I received “Conquer” by Edward M. Erdelac free from the author. Thank you! This book is a collection of short stories featuring John Conquer, a private detective who specializes in supernatural cases. I really enjoyed this collection and gave it 4 stars! Let me tell you what makes this collection so groovy.
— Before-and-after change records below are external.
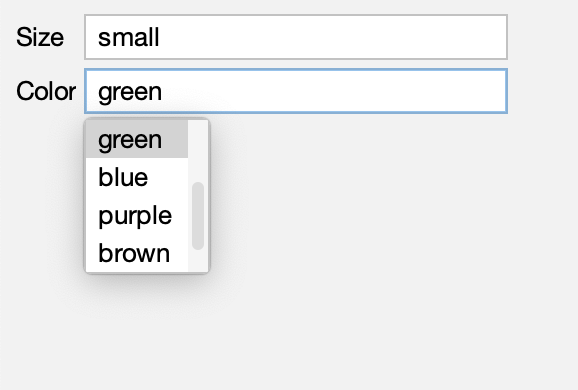
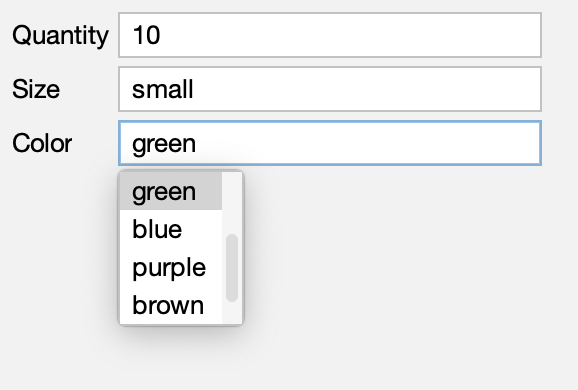
Restore focus to text field when value is selected.

Changed region(s): [[0.0, 0.0308, 0.9654, 0.8923], [0.9343, 0.1846, 0.9654, 0.2769]]

diff --git a/sierra/src/main/java/org/httprpc/sierra/Picker.java b/sierra/src/main/java/org/httprpc/sierra/Picker.java
@@ -135,7 +135,7 @@ public abstract class Picker extends JTextField {
 
         return false;
     }
-  
+
     /**
      * Processes a key event.
      * {@inheritDoc}
@@ -165,7 +165,10 @@ public abstract class Picker extends JTextField {
      */
     protected abstract JComponent getPopupComponent();
 
-    private void showPopup() {
+    /**
+     * Shows the popup.
+     */
+    protected void showPopup() {
         if (popup != null || !isPopupEnabled()) {
             return;
         }
@@ -204,7 +207,10 @@ public abstract class Picker extends JTextField {
         addHierarchyBoundsListener(hierarchyBoundsListener);
     }
 
-    private void hidePopup() {
+    /**
+     * Hides the popup.
+     */
+    protected void hidePopup() {
         if (popup == null) {
             return;
         }

diff --git a/sierra-test/src/main/java/org/httprpc/sierra/test/SuggestionPickerTest.java b/sierra-test/src/main/java/org/httprpc/sierra/test/SuggestionPickerTest.java
@@ -19,6 +19,7 @@ import org.httprpc.sierra.SuggestionPicker;
 
 import javax.swing.JFrame;
 import javax.swing.JLabel;
+import javax.swing.JTextField;
 import javax.swing.SwingUtilities;
 import javax.swing.border.EmptyBorder;
 import java.util.Arrays;
@@ -35,6 +36,10 @@ public class SuggestionPickerTest extends JFrame implements Runnable {
     @Override
     public void run() {
         setContentPane(column(4, true,
+            row(4,
+                cell(new JLabel("Quantity")),
+                cell(new JTextField(18))
+            ),
             row(4,
                 cell(new JLabel("Size")),
                 cell(new SuggestionPicker(18)).with(suggestionPicker -> {

diff --git a/sierra/src/main/java/org/httprpc/sierra/DatePicker.java b/sierra/src/main/java/org/httprpc/sierra/DatePicker.java
@@ -68,7 +68,7 @@ public class DatePicker extends Picker {
 
                 DatePicker.super.fireActionPerformed();
 
-                DatePicker.this.getRootPane().requestFocus();
+                hidePopup();
             }
         }
 

diff --git a/sierra/src/main/java/org/httprpc/sierra/SuggestionPicker.java b/sierra/src/main/java/org/httprpc/sierra/SuggestionPicker.java
@@ -142,7 +142,7 @@ public class SuggestionPicker extends Picker {
 
             super.fireActionPerformed();
 
-            getRootPane().requestFocus();
+            hidePopup();
         });
 
         return scrollPane;

diff --git a/sierra/src/main/java/org/httprpc/sierra/TimePicker.java b/sierra/src/main/java/org/httprpc/sierra/TimePicker.java
@@ -314,7 +314,7 @@ public class TimePicker extends Picker {
 
             super.fireActionPerformed();
 
-            getRootPane().requestFocus();
+            hidePopup();
         });
 
         return scrollPane;

diff --git a/README.md b/README.md
@@ -91,7 +91,7 @@ The `DatePicker` and `TimePicker` components allow a user to select a local date
 These classes are localized. See [DateTimePickerTest.java](https://github.com/HTTP-RPC/Sierra/blob/master/sierra-test/src/main/java/org/httprpc/sierra/test/DateTimePickerTest.java) for more information.
 
 ### Suggestion Pickers
-The `SuggestionPicker` component allows a user to select from a list of predefined values: 
+The `SuggestionPicker` component allows a user to choose from a list of predefined values: 
 
 <img src="README/suggestion-picker.png" width="289px"/>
I have to be honest, going into this collection, I made the mistake of assuming the author would use the 1970’s time period and the Blaxploitation films that served as inspiration to make stories rife with racism, homophobia and the objectification of women. I am so glad I was wrong. John Conquer is a strong main character. He is smart, he is funny and he thinks quickly on his feet. There is not too much that can throw him off! He has been trained in various magical arts and is well educated about a variety of creatures and how to stop them. There are Blacks in most of the roles, positive or negative. There is a white policeman Conquer works with, but neither man is a sidekick. Conquer solves the supernatural crimes and Lou Lazzeroni, the white policeman, takes care of the paperwork and averts any suspicion that it was anything other than humdrum human crime. He gives Conquer tips and seeks his expertise. Conquer can solve cases and stop these monsters without legal ramifications. I think that the two of them do not necessarily like each other, but they respect each other and they have a realistic relationship.
In the story “Conquer And The Queen of Crown Heights”, Conquer’s world is unexpectedly thrown into the LGBTQ+ community. It is not just at the center of the case, but it is deeply personal, involving his mentor Uncle Silas. I think the author could have cleaned up this story a bit, he essentially created a safehouse for LGBTQ+ youth, called the House of Mechant, but he fell short by using the terms “Drag Queen” and “Transvestite” interchangeably. A Drag Queen is a job, a show, a persona created for entertainment purposes. A transvestite (the old term for a cross dresser), uses clothing as a form of gender expression. It’s not really clear what any of the ladies in the House of Mechant actually were, since the terms were used interchangeably. What the author did get right is the use of preferred pronouns and the tragic *ongoing* problem of police ignoring violence and murder toward LGBTQ+ Blacks, especially transgender Blacks.
John Conquer detests pimps. In “Conquer Cracks His Whip”, this is spelled out. I was happy pimps were not romanticized, but seen as the predatory scumbags they actually are. Conquer is not shy about his feelings towards pimps and ironically, he ends up working very closely with a former pimp! Conquer is no James Bond, getting laid on every other page…. He has cases to solve and people to help. I was happy he was more concerned with helping women instead of bedding them.
Can you see why I dig John Conquer? The stories were pretty short, reading like an episode of a tv show. I loved learning about different types of witchcraft, rituals and creatures from this collection. As a matter of fact, most of the stories had a “fresh take” on the usual creatures we normally encounter! At the center of this universe is the notion that a person’s ethnicity plays a role in what sort of magic they are susceptible to and also how creatures can be defeated. That is something I haven’t encountered before. I hope to read more about John Conquer in the future!
Beth Griffith lives in Maryland with her husband, three children and a pathetically small herd of cats. She enjoys reading smut and gardening. You can watch saucy smut reviews, read salty book reviews and keep tabs on her questionable life choices on Instagram @mrsbeverlygibbs